If welfare destroyed black America, how can welfare save Wall Street and fix America’s economy? I thought we all agreed that welfare was terrible.

Just yesterday, the House of Representatives voted the proposed bailout down.

What I know about high finance amounts to a hill of beans (if that) so I must ask, is this an oversimplification on Whitlock’s part? Or is this an accurate take?

Politics according to Jason Whitlock

This quote comes from Mr. Whitlock’s latest column,

Let me make one thing clear: I am neither Republican nor Democrat, liberal nor conservative. I abhor politics because of its inherent untruthfulness. I have never participated in the political process. Never. I don’t share that with a great deal of pride. I’ve just found it impossible to participate in a process that is directly opposed to truth.

Do you agree with Whitlock? Is that last sentence accurate in its description of politics?

The Whitening of NFL Rosters

I became a huge Jason Whitlock fan after watching him take Al Sharpton to task for the latter’s alarmist tactics.

Whitlock is a gifted writer not to mention a brilliant communicator, which is why he is linked to right in the “Opinion” box.

A column he wrote for Fox Sports (his new home) titled,
“NFL buffoons leaving terrible legacy”, expounds on the effects of hip hop culture on the composition of NFL rosters.

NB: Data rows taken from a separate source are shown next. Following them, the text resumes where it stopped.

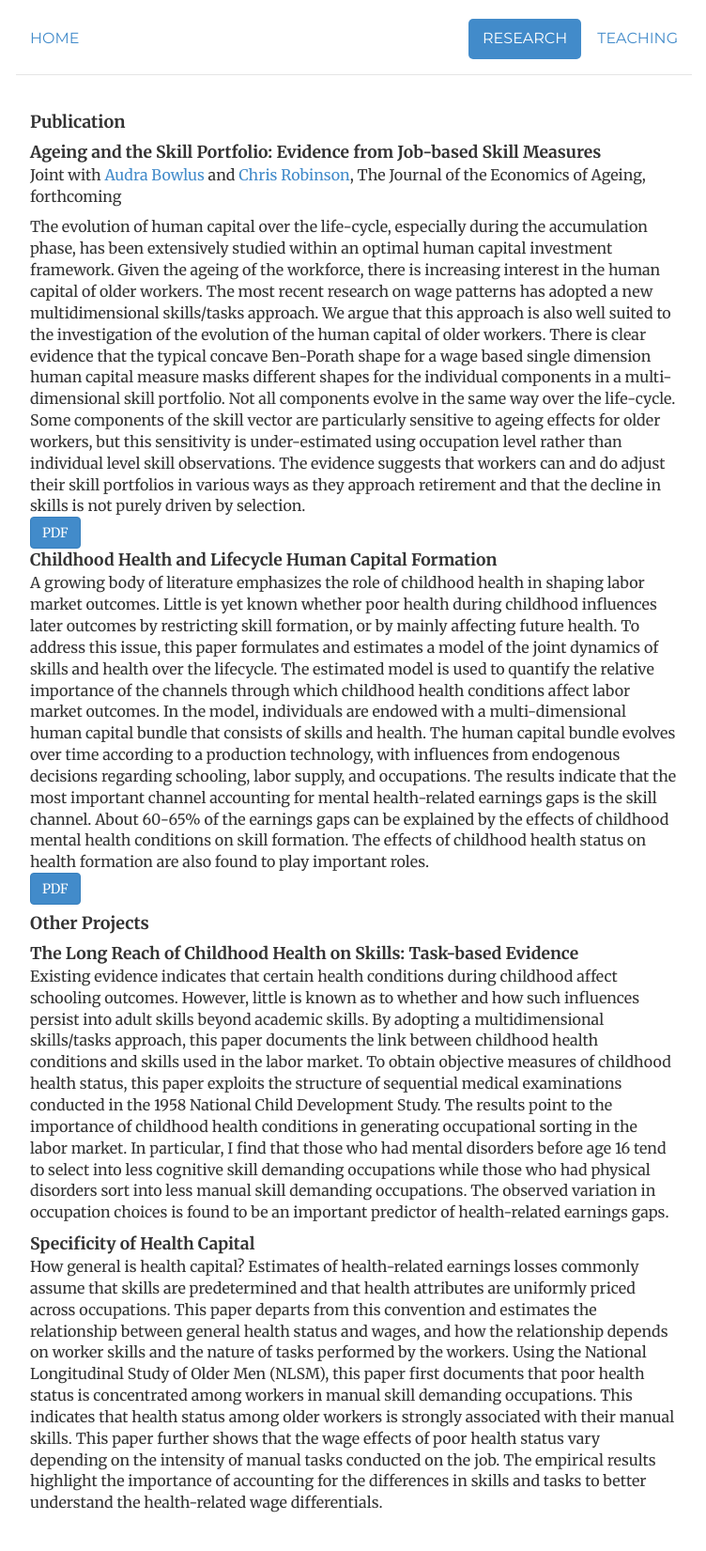
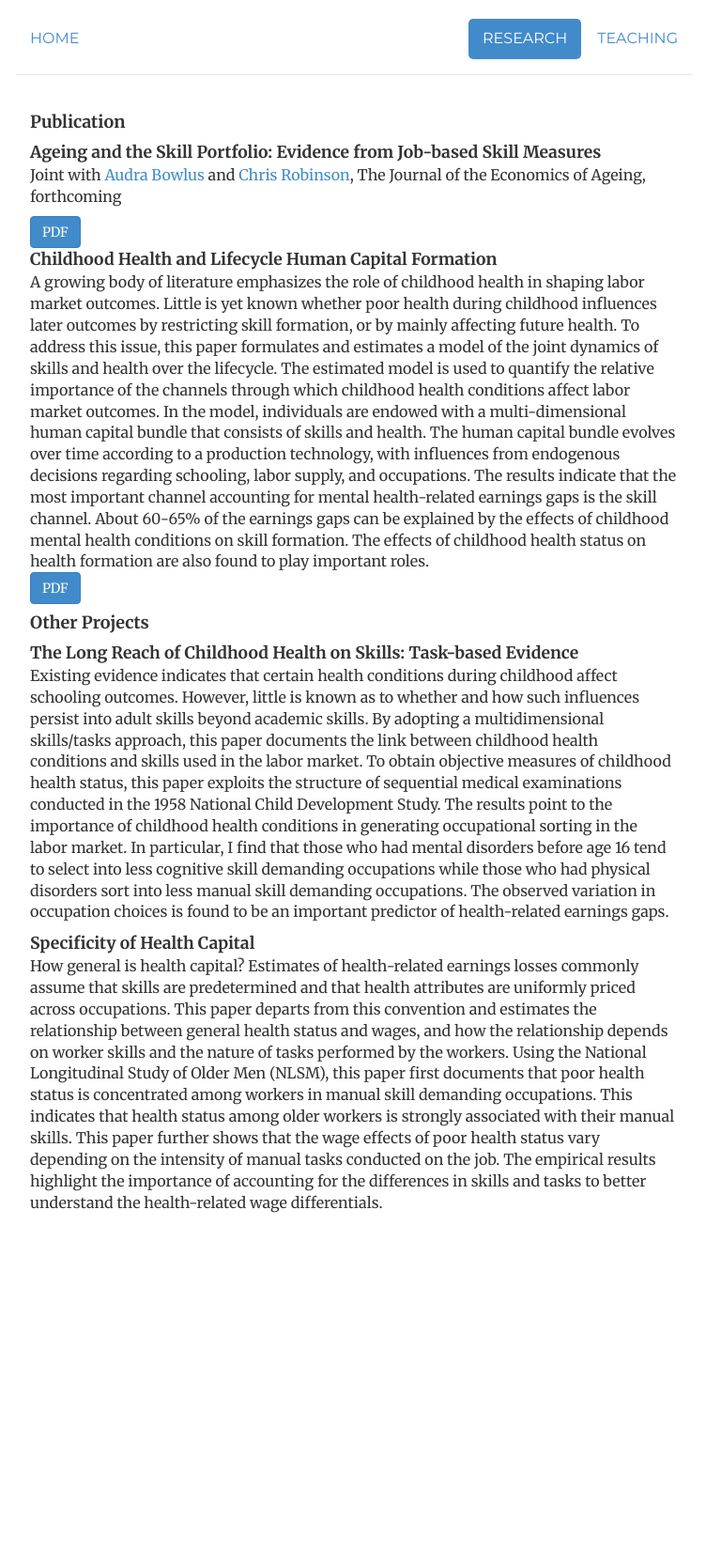
Before and after one commit to morihiroaki/morihiroaki.github.io, a Jekyll site: the page built from research.html, in a window 1280 px wide. Shown: the whole page at 94% size, without its empty margins (263-1015 px from the left). Built offline with Jekyll 4.4.1, drawn with Linux system fonts in a browser that asks for light colours; after the commit the page ends 1331 px from its top, so only the background shows below that.

Commit message:
Update research.html

```diff
--- a/research.html
+++ b/research.html
@@ -10,18 +10,6 @@ description:
 <div class='span10 offset1'>
 <div class='pTitle'> Ageing and the Skill Portfolio: Evidence from Job-based Skill Measures</div>
 <p> Joint with <a href="http://economics.uwo.ca/people/faculty/bowlus.html">Audra Bowlus</a> and <a href="http://economics.uwo.ca/people/faculty/robinson.html">Chris Robinson</a>, The Journal of the Economics of Ageing, forthcoming</p>
-<div style="width:100%">
-The evolution of human capital over the life-cycle, especially during the accumulation phase,
-has been extensively studied within an optimal human capital investment framework.
-Given the ageing of the workforce, there is increasing interest in the human capital of older workers.
-The most recent research on wage patterns has adopted a new multidimensional skills/tasks approach.
-We argue that this approach is also well suited to the investigation of the evolution of the human capital of older workers.
-There is clear evidence that the typical concave Ben-Porath shape for a wage based single dimension human capital measure
-masks different shapes for the individual components in a multi- dimensional skill portfolio.
-Not all components evolve in the same way over the life-cycle. Some components of the skill vector are particularly sensitive to ageing effects for older workers,
-but this sensitivity is under-estimated using occupation level rather than individual level skill observations. The evidence suggests that workers can and do adjust
-their skill portfolios in various ways as they approach retirement and that the decline in skills is not purely driven by selection.
-</div>
 </div>
 <a target="_blank" href="/files/Bowlus_Mori_Robinson_2016_wp.pdf" class="btn btn-primary" title="BMR16">PDF</a>
 
```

A sample,

African-American football players caught up in the rebellion and buffoonery of hip hop culture have given NFL owners and coaches a justifiable reason to whiten their rosters. That will be the legacy left by Chad, Larry and Tank Johnson, Pacman Jones, Terrell Owens, Michael Vick and all the other football bojanglers.

In terms of opportunity for American-born black athletes, they’re going to leave the game in far worse shape than they found it.

It’s already starting to happen. A little-publicized fact is that the Colts and the Patriots — the league’s model franchises — are two of the whitest teams in the NFL.

If a white journalist would have said this, Al Sharpton would have called for the man’s immediate dismissal and subsequent hanging. Even if our theoretical white journalist would have added what Whitlock did further down the page,

Race is not the determining factor when it comes to having a good or bad attitude. Culture is.

I recommend reading the entire column to consider the following question: Does Jason Whitlock have a point?